Parliament: New Bill raises maximum fines for errant real estate agencies and property agents, further empowers CEA

The fine increase will now correspond better to the higher commissions real estate agencies can potentially earn compared to individual property agents.
The fine increase will now correspond better to the higher commissions real estate agencies can potentially earn compared to individual property agents.PHOTO: ST FILE

SINGAPORE - Errant real estate agencies and property agents will face higher maximum fines of $200,000 and $100,000 per case respectively for breaching industry guidelines under a Bill passed in Parliament on Tuesday (May 5).

The maximum fine for both real estate agencies and property agents was previously capped at $75,000 per case.

The announced maximum fine increase for real estate agencies will now correspond better to the higher commissions that they can potentially earn compared to individual property agents, said Minister of State for National Development Zaqy Mohamad.

The same principle applies to the new maximum fine for property agents, who generally earn lower commissions than real estate agencies, he added during the second reading of the Estate Agents (Amendments) Bill on Tuesday.
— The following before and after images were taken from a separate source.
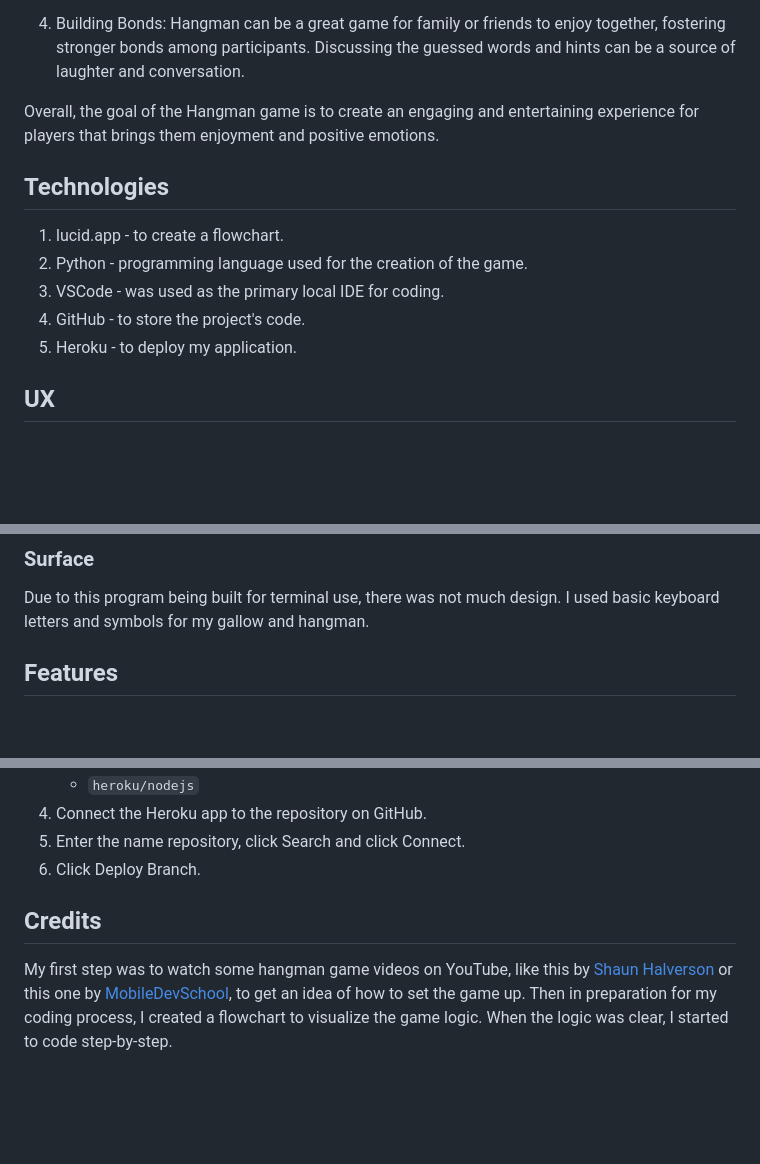
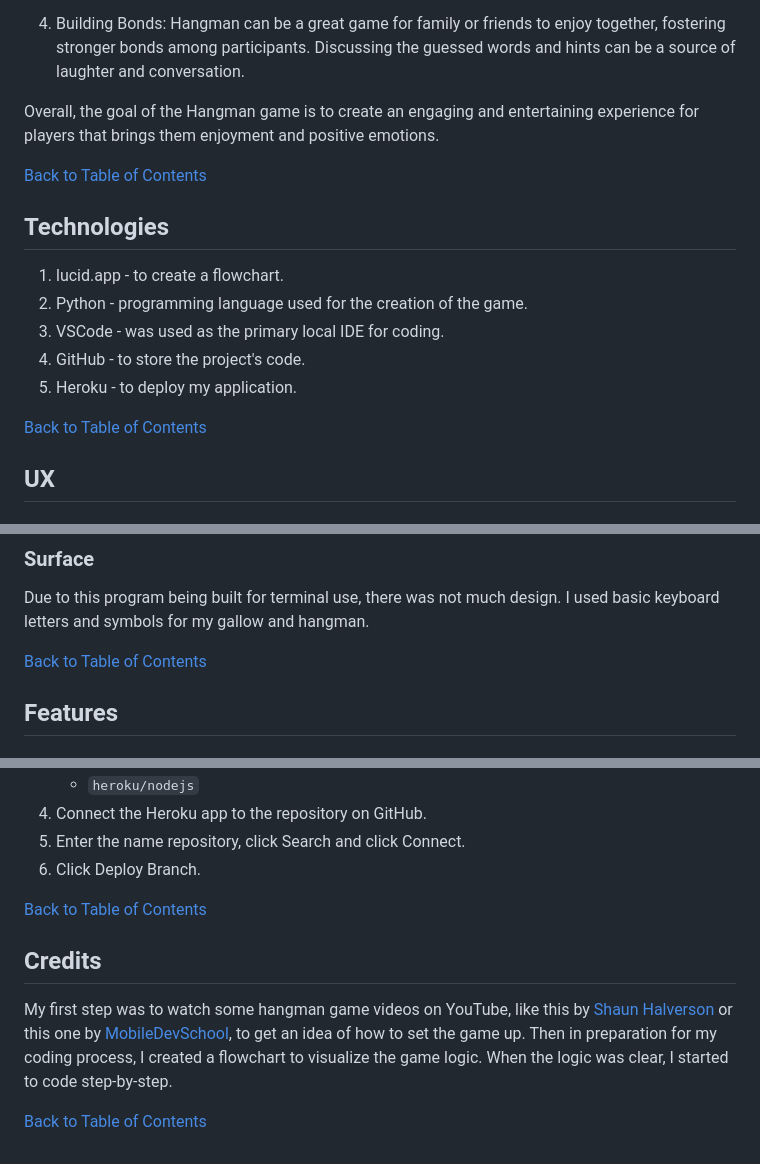
Before and after one commit to OleksiiKova/hangman, a Markdown page: README.md, 3 parts joined by grey strips. Rendered like a GitHub page; blank space fills up the shorter version.

Commit message:
Add buttons "Back to Table of Contents" in Readme

```diff
--- a/README.md
+++ b/README.md
@@ -49,6 +49,8 @@ The main objectives of the Hangman game may include:
 
 Overall, the goal of the Hangman game is to create an engaging and entertaining experience for players that brings them enjoyment and positive emotions.
 
+[Back to Table of Contents](#table-of-contents)
+
 ## Technologies
 
 1. lucid.app - to create a flowchart.
@@ -56,6 +58,8 @@ Overall, the goal of the Hangman game is to create an engaging and entertaining
 3. VSCode - was used as the primary local IDE for coding.
 4. GitHub - to store the project's code.
 5. Heroku - to deploy my application.
+
+[Back to Table of Contents](#table-of-contents)
 
 ## UX
 
@@ -86,6 +90,8 @@ To create a flowchart I used lucid.app.
 ### Surface
 
 Due to this program being built for terminal use, there was not much design. I used basic keyboard letters and symbols for my gallow and hangman.
+
+[Back to Table of Contents](#table-of-contents)
 
 ## Features
 
@@ -205,6 +215,10 @@ This project was deployed using Code Institute's mock terminal for Heroku. Below
 5. Enter the name repository, click Search and click Connect.
 6. Click Deploy Branch.
 
+[Back to Table of Contents](#table-of-contents)
+
 ## Credits
 
 My first step was to watch some hangman game videos on YouTube, like this by [Shaun Halverson](https://www.youtube.com/watch?v=pFvSb7cb_Us&t=2s) or this one by [MobileDevSchool](https://www.youtube.com/watch?v=WV2zPAVRekY), to get an idea of how to set the game up. Then in preparation for my coding process, I created a flowchart to visualize the game logic. When the logic was clear, I started to code step-by-step.
+
+[Back to Table of Contents](#table-of-contents)
```
Also changed, not shown: other parts of README.md (+4 -0 lines).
The Bill also legally obliges real estate agencies and property agents to prevent money laundering and terrorism financing through the sale of properties, as recommended by the Financial Action Task Force, an inter-governmental body.
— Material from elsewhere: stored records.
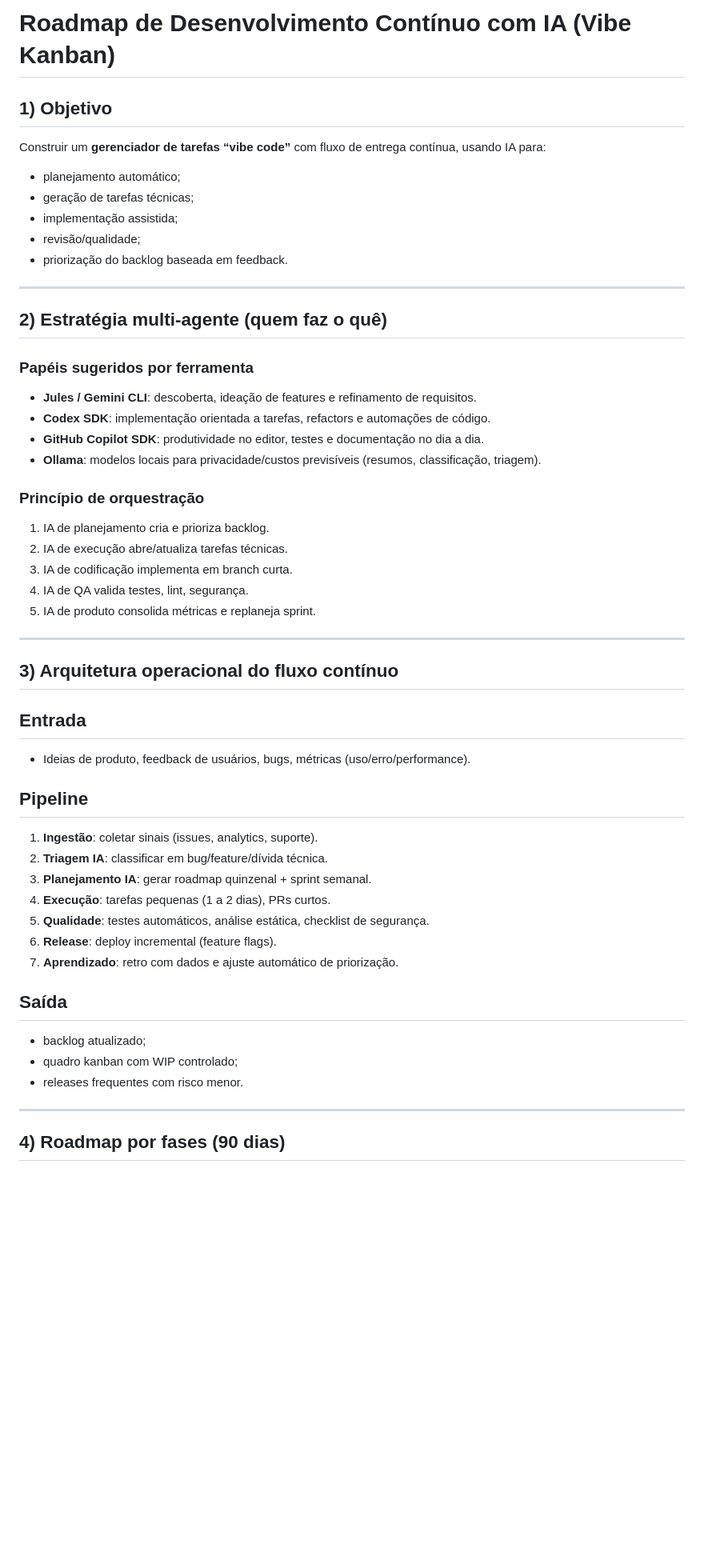
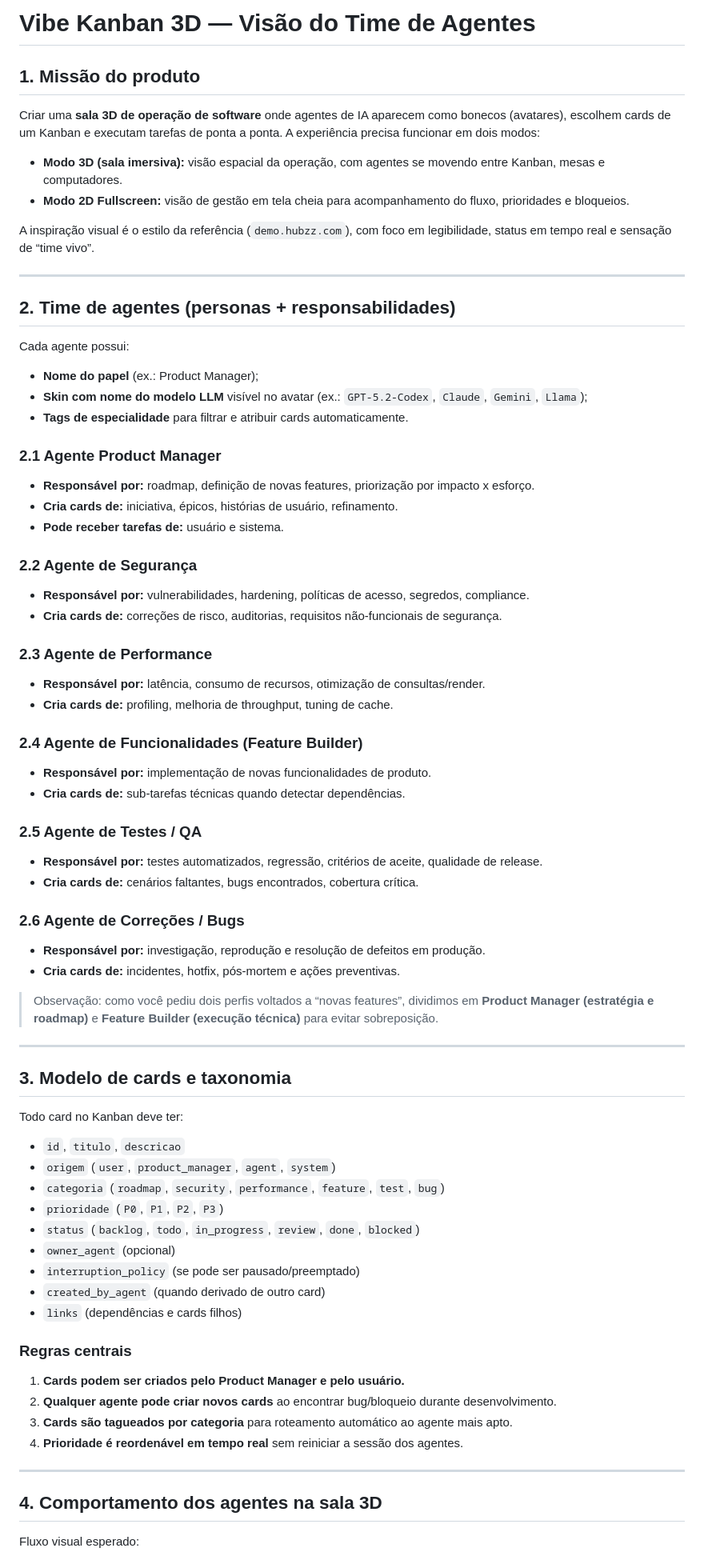
Before and after one commit to juninmd/vibe-kanban, a Markdown page: ROADMAP_IA_VIBE_KANBAN.md, the part around one of its changes. Shown at 80% size. Rendered like a GitHub page; blank space fills up the shorter version.

Commit message:
docs: definir visão do time de agentes em sala 3D

```diff
--- a/ROADMAP_IA_VIBE_KANBAN.md
+++ b/ROADMAP_IA_VIBE_KANBAN.md
@@ -1,52 +1,71 @@
-# Roadmap de Desenvolvimento Contínuo com IA (Vibe Kanban)
+# Vibe Kanban 3D — Visão do Time de Agentes
 
-## 1) Objetivo
-Construir um **gerenciador de tarefas “vibe code”** com fluxo de entrega contínua, usando IA para:
-- planejamento automático;
-- geração de tarefas técnicas;
-- implementação assistida;
-- revisão/qualidade;
-- priorização do backlog baseada em feedback.
+## 1. Missão do produto
+Criar uma **sala 3D de operação de software** onde agentes de IA aparecem como bonecos (avatares), escolhem cards de um Kanban e executam tarefas de ponta a ponta. A experiência precisa funcionar em dois modos:
+
+- **Modo 3D (sala imersiva):** visão espacial da operação, com agentes se movendo entre Kanban, mesas e computadores.
+- **Modo 2D Fullscreen:** visão de gestão em tela cheia para acompanhamento do fluxo, prioridades e bloqueios.
+
+A inspiração visual é o estilo da referência (`demo.hubzz.com`), com foco em legibilidade, status em tempo real e sensação de “time vivo”.
 
 ---
 
-## 2) Estratégia multi-agente (quem faz o quê)
+## 2. Time de agentes (personas + responsabilidades)
+Cada agente possui:
+- **Nome do papel** (ex.: Product Manager);
+- **Skin com nome do modelo LLM** visível no avatar (ex.: `GPT-5.2-Codex`, `Claude`, `Gemini`, `Llama`);
+- **Tags de especialidade** para filtrar e atribuir cards automaticamente.
 
-### Papéis sugeridos por ferramenta
-- **Jules / Gemini CLI**: descoberta, ideação de features e refinamento de requisitos.
-- **Codex SDK**: implementação orientada a tarefas, refactors e automações de código.
-- **GitHub Copilot SDK**: produtividade no editor, testes e documentação no dia a dia.
-- **Ollama**: modelos locais para privacidade/custos previsíveis (resumos, classificação, triagem).
+### 2.1 Agente Product Manager
+- **Responsável por:** roadmap, definição de novas features, priorização por impacto x esforço.
+- **Cria cards de:** iniciativa, épicos, histórias de usuário, refinamento.
+- **Pode receber tarefas de:** usuário e sistema.
 
-### Princípio de orquestração
-1. IA de planejamento cria e prioriza backlog.
-2. IA de execução abre/atualiza tarefas técnicas.
-3. IA de codificação implementa em branch curta.
-4. IA de QA valida testes, lint, segurança.
-5. IA de produto consolida métricas e replaneja sprint.
+### 2.2 Agente de Segurança
+- **Responsável por:** vulnerabilidades, hardening, políticas de acesso, segredos, compliance.
+- **Cria cards de:** correções de risco, auditorias, requisitos não-funcionais de segurança.
+
+### 2.3 Agente de Performance
+- **Responsável por:** latência, consumo de recursos, otimização de consultas/render.
+- **Cria cards de:** profiling, melhoria de throughput, tuning de cache.
+
+### 2.4 Agente de Funcionalidades (Feature Builder)
+- **Responsável por:** implementação de novas funcionalidades de produto.
+- **Cria cards de:** sub-tarefas técnicas quando detectar dependências.
+
+### 2.5 Agente de Testes / QA
+- **Responsável por:** testes automatizados, regressão, critérios de aceite, qualidade de release.
+- **Cria cards de:** cenários faltantes, bugs encontrados, cobertura crítica.
+
+### 2.6 Agente de Correções / Bugs
+- **Responsável por:** investigação, reprodução e resolução de defeitos em produção.
+- **Cria cards de:** incidentes, hotfix, pós-mortem e ações preventivas.
+
+> Observação: como você pediu dois perfis voltados a “novas features”, dividimos em **Product Manager (estratégia e roadmap)** e **Feature Builder (execução técnica)** para evitar sobreposição.
 
 ---
 
-## 3) Arquitetura operacional do fluxo contínuo
+## 3. Modelo de cards e taxonomia
+Todo card no Kanban deve ter:
 
-## Entrada
-- Ideias de produto, feedback de usuários, bugs, métricas (uso/erro/performance).
+- `id`, `titulo`, `descricao`
+- `origem` (`user`, `product_manager`, `agent`, `system`)
+- `categoria` (`roadmap`, `security`, `performance`, `feature`, `test`, `bug`)
+- `prioridade` (`P0`, `P1`, `P2`, `P3`)
+- `status` (`backlog`, `todo`, `in_progress`, `review`, `done`, `blocked`)
+- `owner_agent` (opcional)
+- `interruption_policy` (se pode ser pausado/preemptado)
+- `created_by_agent` (quando derivado de outro card)
+- `links` (dependências e cards filhos)
 
-## Pipeline
-1. **Ingestão**: coletar sinais (issues, analytics, suporte).
-2. **Triagem IA**: classificar em bug/feature/dívida técnica.
-3. **Planejamento IA**: gerar roadmap quinzenal + sprint semanal.
-4. **Execução**: tarefas pequenas (1 a 2 dias), PRs curtos.
-5. **Qualidade**: testes automáticos, análise estática, checklist de segurança.
-6. **Release**: deploy incremental (feature flags).
-7. **Aprendizado**: retro com dados e ajuste automático de priorização.
-
-## Saída
-- backlog atualizado;
-- quadro kanban com WIP controlado;
-- releases frequentes com risco menor.
+### Regras centrais
+1. **Cards podem ser criados pelo Product Manager e pelo usuário.**
+2. **Qualquer agente pode criar novos cards** ao encontrar bug/bloqueio durante desenvolvimento.
+3. **Cards são tagueados por categoria** para roteamento automático ao agente mais apto.
+4. **Prioridade é reordenável em tempo real** sem reiniciar a sessão dos agentes.
 
 ---
 
-## 4) Roadmap por fases (90 dias)
+## 4. Comportamento dos agentes na sala 3D
+Fluxo visual esperado:
 
```
Also changed, not shown: other parts of ROADMAP_IA_VIBE_KANBAN.md (+84 -105 lines).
This development comes after more than $27 million in criminal proceeds from one of China's biggest Ponzi schemes was seized by the Singapore Police Force (SPF) in 2016, when the monies were transferred here for a planned purchase of a $23.8 million Sentosa Cove bungalow.

The purchase fell through when one of the Ponzi scheme's key accomplices was arrested in China.

"While investigations did not reveal any local parties being involved, the SPF successfully prosecuted the real estate salesperson and conveyancing lawyer involved in the planned property purchase," said Mr Zaqy on Tuesday.

"Both of them knew that their client, the bungalow buyer, had been arrested in China for involvement in the Ponzi scheme. Clearly, both did not fulfil their obligations to lodge Suspicious Transaction Reports with the police."

The Bill also requires the real estate industry to conduct due diligence checks on their customers and report any dubious transactions to the Suspicious Transaction Reporting Office.

 
 

Real estate companies will also have to keep records of these due diligence checks, which may be inspected by the Council for Estate Agencies (CEA).

The Bill also empowers the CEA to fine errant real estate agencies and property agents up to $5,000, without having to refer them to a disciplinary committee.

The CEA will also be given powers to censure the offending agencies and agents and publish the censure on the public register.

Previously, the CEA could either issue a letter of advice or in more serious cases, refer the agency or agent to a disciplinary committee, which could fine the offender and revoke, suspend or impose conditions on an agency's licence or a property agent's registration.

However, such disciplinary proceedings can be resource-intensive, said Mr Zaqy.

The other option of issuing a letter of advice also has "limited deterrent and punitive effect", said Mr Zaqy.

 
 

The Bill will also enhance the investigative powers of the CEA, such as requiring a person to give statements and provide documents to a CEA inspector.

It will also be an offence to give false or misleading information to the inspector or to refuse to comply with the requirements.